When we accept that God is using our suffering to purify–not punish–us, we can move our focus from the trial to God. As we remove our attention from the pain and concentrate on other things, the pain becomes less important–not necessarily less painful. As we begin to cooperate with God, often the trial is over sooner. One of my prayers has been, “Lord, let me learn this lesson this time. I don’t want to go around this one again.”

Learning Obedience

Jesus learned obedience through suffering. (Hebrews 5:8, 2:10.) He “also suffered for us, leaving us an example, that ye should follow in his steps:” 1 Peter 2:21. He is our pattern of obedience, and of behavior, and for living. “Beloved, think it not strange concerning the fiery trial which is to try you, as though some strange thing happened unto you; But rejoice, inasmuch as ye are partakers of Christ’s sufferings; that, when his glory shall be revealed, ye may be glad also with exceeding joy.” 1 Peter 4:12- 13. “If we suffer, we shall also reign with him:” 2 Timothy 2:12. “Yea, and all that will live godly in Christ Jesus shall suffer persecution.” 2 Timothy 3:12. Persecution comes from the world and from Satan in all areas, including our bodies. (Job 2:4-6.)

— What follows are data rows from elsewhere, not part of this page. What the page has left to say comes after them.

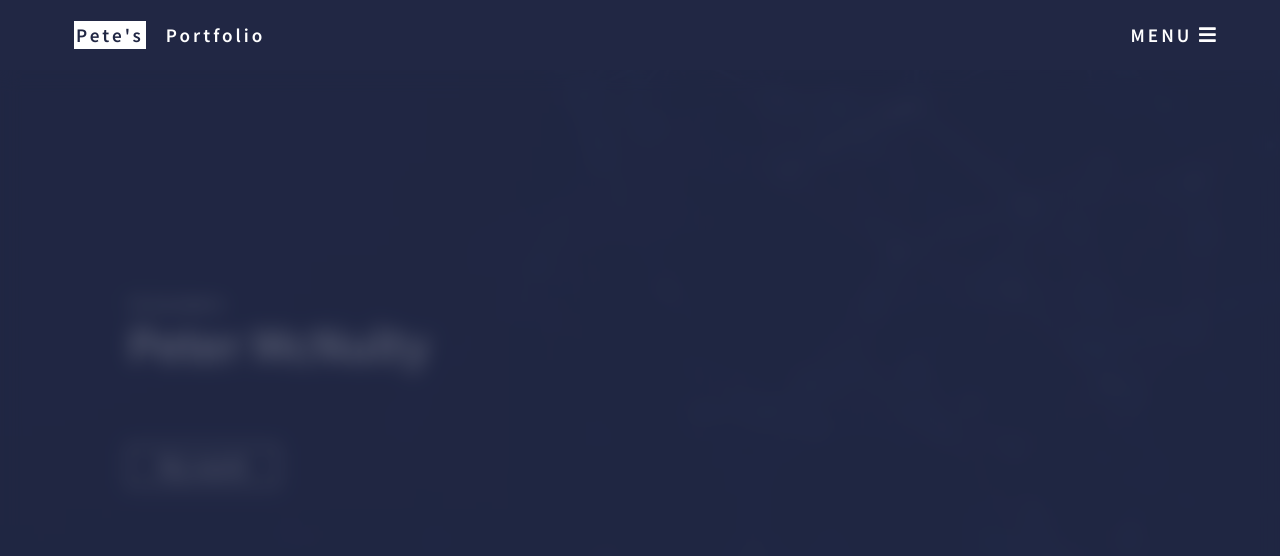
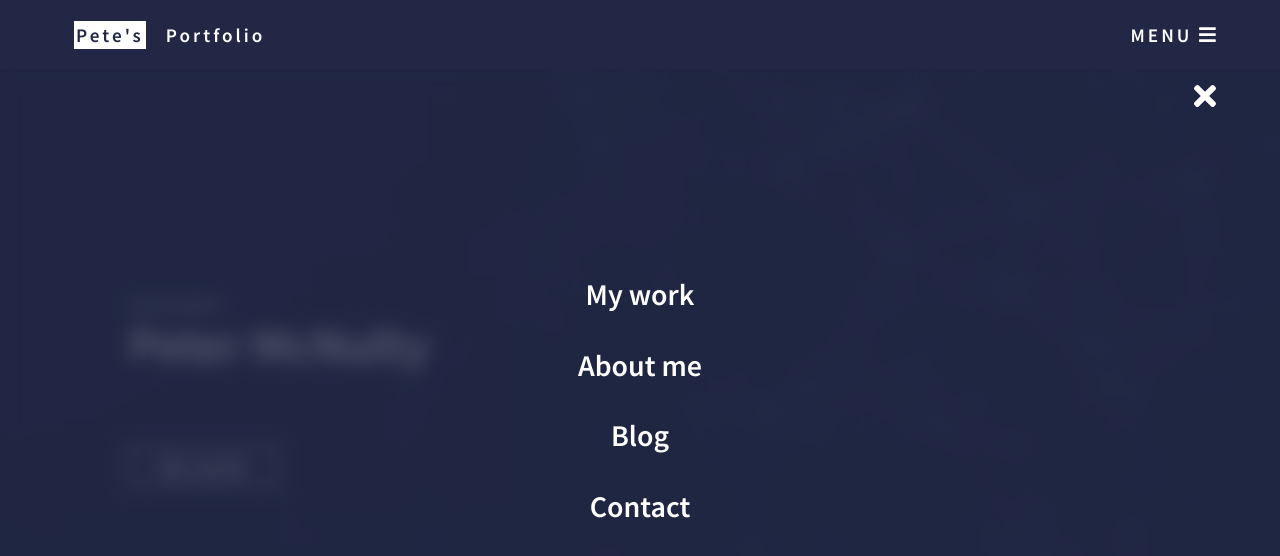
Before and after one commit to Petemc121/portfolio, a React (Create React App) app: page / in a window 1280 px wide. Both pictures are taken after a click on the element "MENU". Shown: the top 556 px of the page. Built offline with nearby package versions, Linux system fonts and the light colour scheme.

Commit message:
updated menu

```diff
--- a/src/components/Menu.tsx
+++ b/src/components/Menu.tsx
@@ -1,4 +1,6 @@
 import React from "react";
+import { FontAwesomeIcon } from "@fortawesome/react-fontawesome";
+import { faTimes } from "@fortawesome/free-solid-svg-icons";
 
 interface menuInput {
   menuActive: boolean;
@@ -6,15 +8,24 @@ interface menuInput {
 }
 
 export default function Menu({ menuActive, setMenuActive }: menuInput) {
+  console.log("menu" + menuActive);
   const deactivateMenu = () => {
     setMenuActive(false);
   };
   return (
-    <div
-      onClick={deactivateMenu}
-      className={menuActive ? "activeMenu menu" : "menu"}
-    >
-      hello
+    <div className={menuActive ? "activeMenu menu" : "menu"}>
+      <FontAwesomeIcon
+        onClick={deactivateMenu}
+        className="exitMenu"
+        icon={faTimes}
+        size="2x"
+      />
+      <div className="menuListContainer">
+        <div className="menuItem">My work</div>
+        <div className="menuItem">About me</div>
+        <div className="menuItem">Blog</div>
+        <div className="menuItem">Contact</div>
+      </div>
     </div>
   );
 }
--- a/src/styles/App.css
+++ b/src/styles/App.css
@@ -201,7 +201,7 @@
 
 @media (max-width: 1200px) {
   .heroImage {
-    height: 600px;
+    height: 800px;
   }
   .heroIntro {
     color: white;
@@ -221,16 +221,7 @@
   }
 }
 
-@media (max-width: 1000px) {
-  .heroImage {
-    height: 600px;
-  }
-}
-
 @media (max-width: 800px) {
-  .heroImage {
-    height: 600px;
-  }
   .heroIntro {
     color: white;
     font-size: 15px;
@@ -333,6 +324,7 @@
   -webkit-backdrop-filter: blur(10px);
           backdrop-filter: blur(10px);
   opacity: 0;
+  display: none;
   color: white;
   -webkit-box-pack: center;
       -ms-flex-pack: center;
@@ -349,5 +341,38 @@
           animation: fadeIn 2s;
   -webkit-animation-fill-mode: forwards;
           animation-fill-mode: forwards;
+  display: -webkit-box !important;
+  display: -ms-flexbox !important;
+  display: flex !important;
+}
+
+.exitMenu {
+  position: absolute;
+  right: 5%;
+  top: 80px;
+  cursor: pointer;
+}
+
+.menuListContainer {
+  display: -webkit-box;
+  display: -ms-flexbox;
+  display: flex;
+  -webkit-box-pack: justify;
+      -ms-flex-pack: justify;
+          justify-content: space-between;
+  -webkit-box-align: center;
+      -ms-flex-align: center;
+          align-items: center;
+  -webkit-box-orient: vertical;
+  -webkit-box-direction: normal;
+      -ms-flex-direction: column;
+          flex-direction: column;
+  height: 250px;
+  font-size: 30px;
+  font-weight: bold;
+}
+
+.menuItem {
+  cursor: pointer;
 }
 /*# sourceMappingURL=App.css.map */
--- a/src/styles/App.scss
+++ b/src/styles/App.scss
@@ -35,7 +35,7 @@
 
 @media (max-width: 1200px) {
   .heroImage {
-    height: 600px;
+    height: 800px;
   }
 
   .heroIntro {
@@ -51,16 +51,9 @@
 }
 
 @media (max-width: 1000px) {
-  .heroImage {
-    height: 600px;
-  }
 }
 
 @media (max-width: 800px) {
-  .heroImage {
-    height: 600px;
-  }
-
   .heroIntro {
     @include fontFormat(15px);
   }
@@ -141,6 +134,7 @@
   background-color: rgba(33, 39, 68, 0.7);
   backdrop-filter: blur(10px);
   opacity: 0;
+  display: none;
   color: white;
   justify-content: center;
   align-items: center;
@@ -150,4 +144,24 @@
 .activeMenu {
   animation: fadeIn 2s;
   animation-fill-mode: forwards;
+  display: flex !important;
 }
+
+.exitMenu {
+  position: absolute;
+  right: 5%;
+  top: 80px;
+  cursor: pointer;
+}
+
+.menuListContainer {
+  @include flexCenter(space-between);
+  flex-direction: column;
+  height: 250px;
+  font-size: 30px;
+  font-weight: bold;
+}
+
+.menuItem {
+  cursor: pointer;
+}
```
Also changed, not shown: 1 other file (tests, documents, lock files or other folders).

For Others

There is another reason Christians suffer–for others. Jesus suffered and died to pay for our sin. We cannot add anything to what he has done for us! But we can offer our suffering to God as a sacrifice “for others". (Colossians 1:24.) “For as the sufferings of Christ abound in us, so our consolation also aboundeth by Christ. And whether we be afflicted, it is for your consolation and salvation,” 2 Corinthians 1:5-6. We enter into “the fellowship of his sufferings, being made conformable unto his death;” Philippians 3:10. In our suffering he comforts us, and we are able to share that comfort with others. (2 Corinthians 1:6-7.)

Let us stop giving the enemy credit for what God is doing, and begin to “count it all joy when ye fall into divers temptations; Knowing this, that the trying of your faith worketh patience. But let patience have her perfect work, that ye may be perfect and entire, wanting nothing.” James 1:2- 4.

  • “Rejoice evermore.
  • Pray without ceasing.
  • In everything give thanks:
    for this is the will of God in Christ Jesus concerning you.”
    1 Thessalonians 5:16-18.
  • “Faithful is he that calleth you, who also will do it.”1 Thessalonians 5:24.

October 29, 1992